**PROBLEM REQUIREMENTS:** Your answer should consist of the lines below that hold the word "class".

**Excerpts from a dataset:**

....

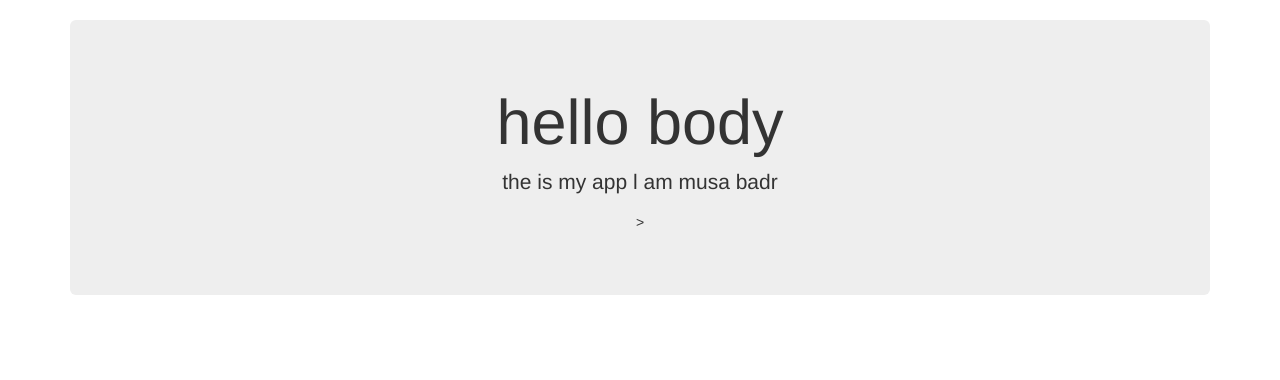
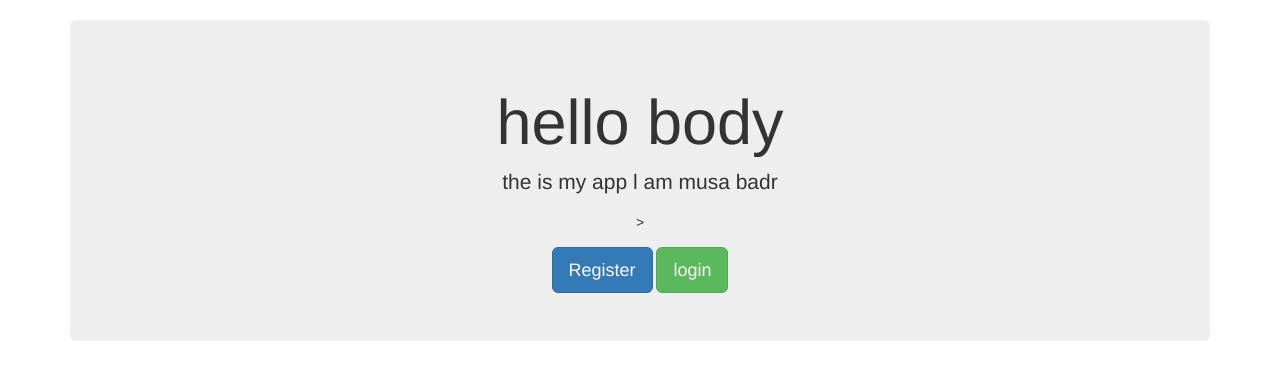
Before and after one commit to musanurbadr/myflaskapp, a Flask app: page / in a window 1280 px wide. Shown: the part 52-432 px from the top of the page. Run offline with Flask 2, Linux system fonts and the light colour scheme; some libraries are stand-ins or nearby versions.

Commit message:
editing home

```diff
--- a/templates/home.html
+++ b/templates/home.html
@@ -6,7 +6,9 @@
 <div class="jumbotron text-center">
     <h1>hello body</h1>
     <p class="lead">the is my app l am musa badr</p>></p>
-
-
+    {% if session.logged_in == NULL %}
+        <a href="/register" class="btn btn-primary btn-lg">Register</a>
+        <a href="/login" class="btn btn-success btn-lg">login</a>
+    {% endif %}
 </div>
 {% endblock %}
```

....

**RESULT OF THE TASK:**
 <div class="jumbotron text-center">
     <p class="lead">the is my app l am musa badr</p>></p>
+        <a href="/register" class="btn btn-primary btn-lg">Register</a>
+        <a href="/login" class="btn btn-success btn-lg">login</a>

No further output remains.